MRI and CT: The doctor may also order an MRI scan, a CT scan (also called a CAT scan), or both. MRI scans take pictures that help the doctor see if the tumor has destroyed any of the bone, and a CT scan is useful to look at the belly to see if the disease has spread. Before a CT scan, your child or teenager might be given a kind of dye, either with a shot, or to be swallowed. The dye helps the organs or tissues show up more clearly on the scan.
Biopsy: A biopsy is important because malignant (cancerous) tumors and some infections can look like osteosarcoma on an X-ray. For the biopsy, a doctor with training in the treatment of bone cancer takes a piece of the tumor from the bone, sometimes with a needle, sometimes through an incision. This piece of tissue is looked at under a microscope to see if the tumor is an osteosarcoma.

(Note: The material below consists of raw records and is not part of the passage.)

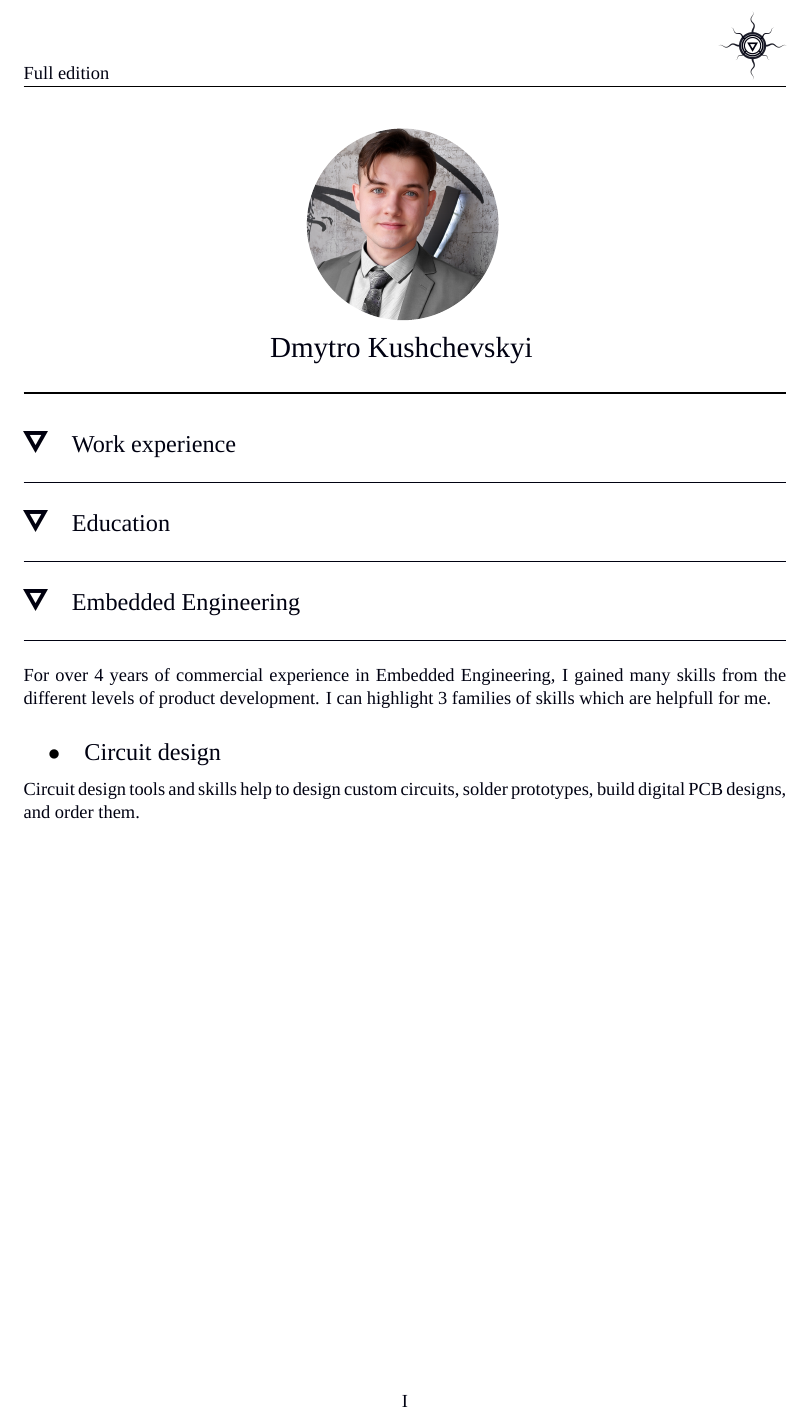
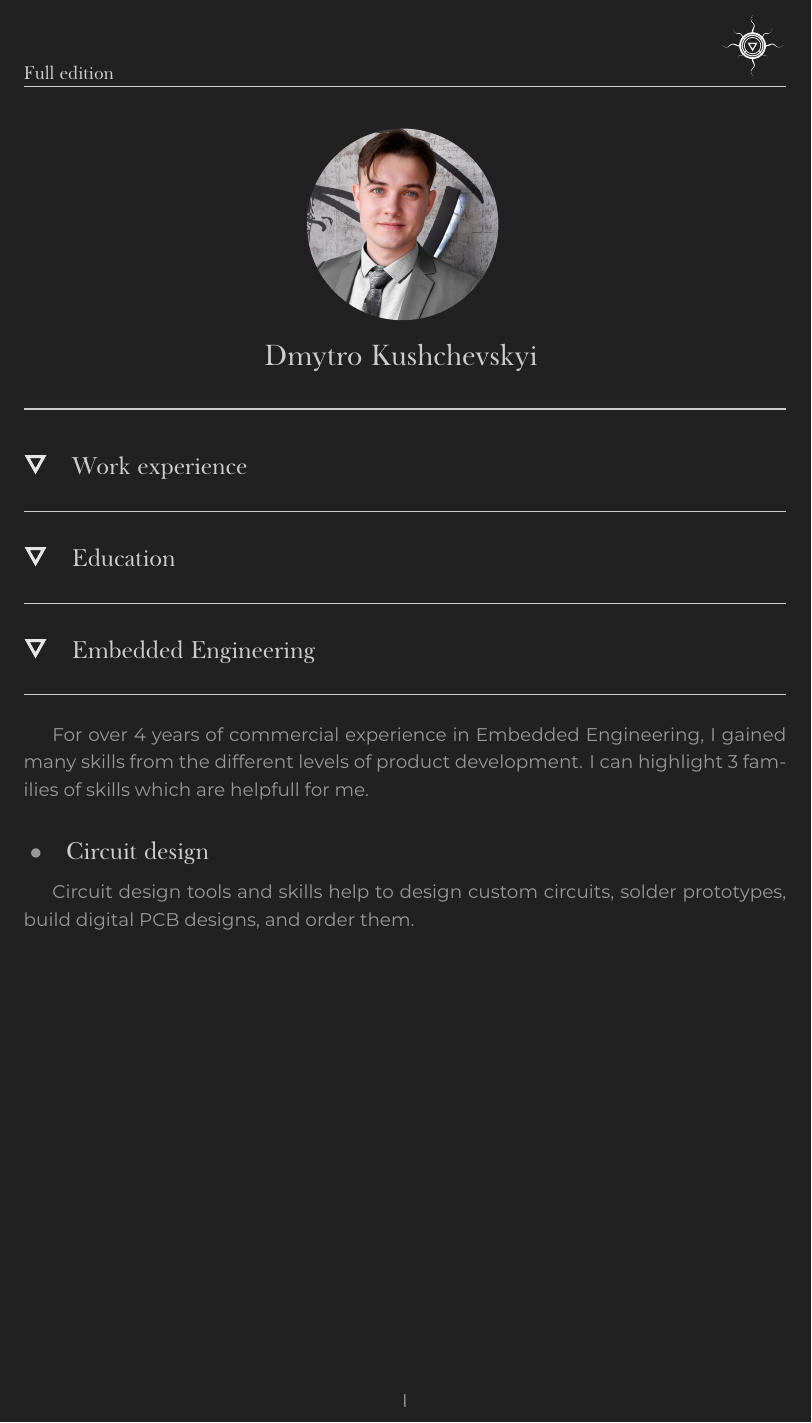
Before and after one commit to dkushche/Curriculum_vitae, a LaTeX CV (variants/full/CV_Dmytro_Kushchevskyi_full.tex, which reads variants/curriculum_vitae.cls): page 1 of 2. Compiled offline with XeLaTeX; a missing font is replaced by an installed copy or a similar font.

Commit message:
Update design

```diff
--- a/variants/curriculum_vitae.cls
+++ b/variants/curriculum_vitae.cls
@@ -9,40 +9,64 @@
 \RequirePackage{tikz}
 \RequirePackage{mdframed}
 \RequirePackage{fancyhdr}
+\RequirePackage{indentfirst}
+\RequirePackage{setspace}
+\RequirePackage{xpatch}
+
+\definecolor{primary_text_color}{RGB}{204, 204, 204}
+\definecolor{secondary_text_color}{RGB}{153, 153, 153}
+\definecolor{background_color}{RGB}{33, 33, 33}
+
+\onehalfspacing
 
 \pagenumbering{Roman}
 
 \setlength{\headheight}{45pt}
+\xpretocmd\headrule{\color{primary_text_color}}{}{\PatchFailed}
+
+\pagecolor{background_color}
 
 \pagestyle{fancy}
 \fancyhf{}
+
 \rhead{\includegraphics[scale=0.07]{logo}}
+
 \cfoot{\thepage}
-
-\definecolor{text_color}{RGB}{0, 1, 17}
 
 \graphicspath{ {./graphics} }
 
-\setmainfont{Audiowide}[
-    Path=./fonts/audiowide/,
+\setmainfont{Montserrat}[
+    Path=./fonts/montserrat/static/,
     Scale=1,
     Extension = .ttf,
     UprightFont=*-Regular,
-    Color=text_color,
-  ]
+    BoldFont=*-Bold,
+    ItalicFont=*-Italic,
+    Color=secondary_text_color,
+]
+
+\setsansfont{LibreBaskerville}[
+    Path=./fonts/libre_baskerville/,
+    Scale=1,
+    Extension = .ttf,
+    UprightFont=*-Bold,
+    BoldFont=*-Bold,
+    ItalicFont=*-Italic,
+    Color=primary_text_color,
+]
 
 \newcommand{\custombullet}{\includegraphics[width=0.5cm]{section}}
 
 \titleformat{\section}
-{\Large}
-{$\custombullet$}
+{\sffamily\Large}
+{\textcolor{primary_text_color}{$\custombullet$}}
 {1em}
 {}
-[\textcolor{text_color}{\rule{\textwidth}{0.4pt}}]
+[\textcolor{primary_text_color}{\rule{\textwidth}{0.4pt}}]
 
 \titleformat{\subsection}
-{\Large}
-{\hspace{0.2in}$\bullet$}
+{\sffamily\Large}
+{\hspace{0.05in}\textcolor{secondary_text_color}{$\bullet$}}
 {1em}
 {}
 
@@ -55,8 +79,8 @@
 
     \end{tikzpicture}
     \break
-    \LARGE Dmytro Kushchevskyi
+    \LARGE\sffamily Dmytro Kushchevskyi
     \break
-    \rule{\textwidth}{1.2pt}
+    \textcolor{primary_text_color}{\rule{\textwidth}{1.2pt}}
   \end{center}
 }
--- a/variants/full/CV_Dmytro_Kushchevskyi_full.tex
+++ b/variants/full/CV_Dmytro_Kushchevskyi_full.tex
@@ -1,6 +1,6 @@
 \documentclass{variants/curriculum_vitae}
 
-\lhead{Full edition}
+\lhead{\sffamily Full edition}
 
 \begin{document}
 
```
Also changed, not shown: sections/embedded_engineering/mechanical_engineering/main.tex (+1 -1 lines), Makefile, graphics/logo.png, graphics/section.png.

Other tests: If your child or teenager has osteosarcoma, more tests will be done to see if the cancer has spread to the lungs or other organs. A bone scan will see if the cancer has spread to other bones. Before the bone scan, your child or teenager will be given a small shot of a radioactive substance that helps cancer cells show up on the scan. Other tests may also be needed.
Osteosarcoma: A Multidisciplinary Approach to Diagnosis and Treatment by JC Wittig, J Bickels, D Priebat, J Jelinek, K Kellar-Graney, B Shmookler, MM Malawer (American Family Physician March 15, 2002, http://www.aafp.org/afp/20020315/1123.html)
Written by familydoctor.org editorial staff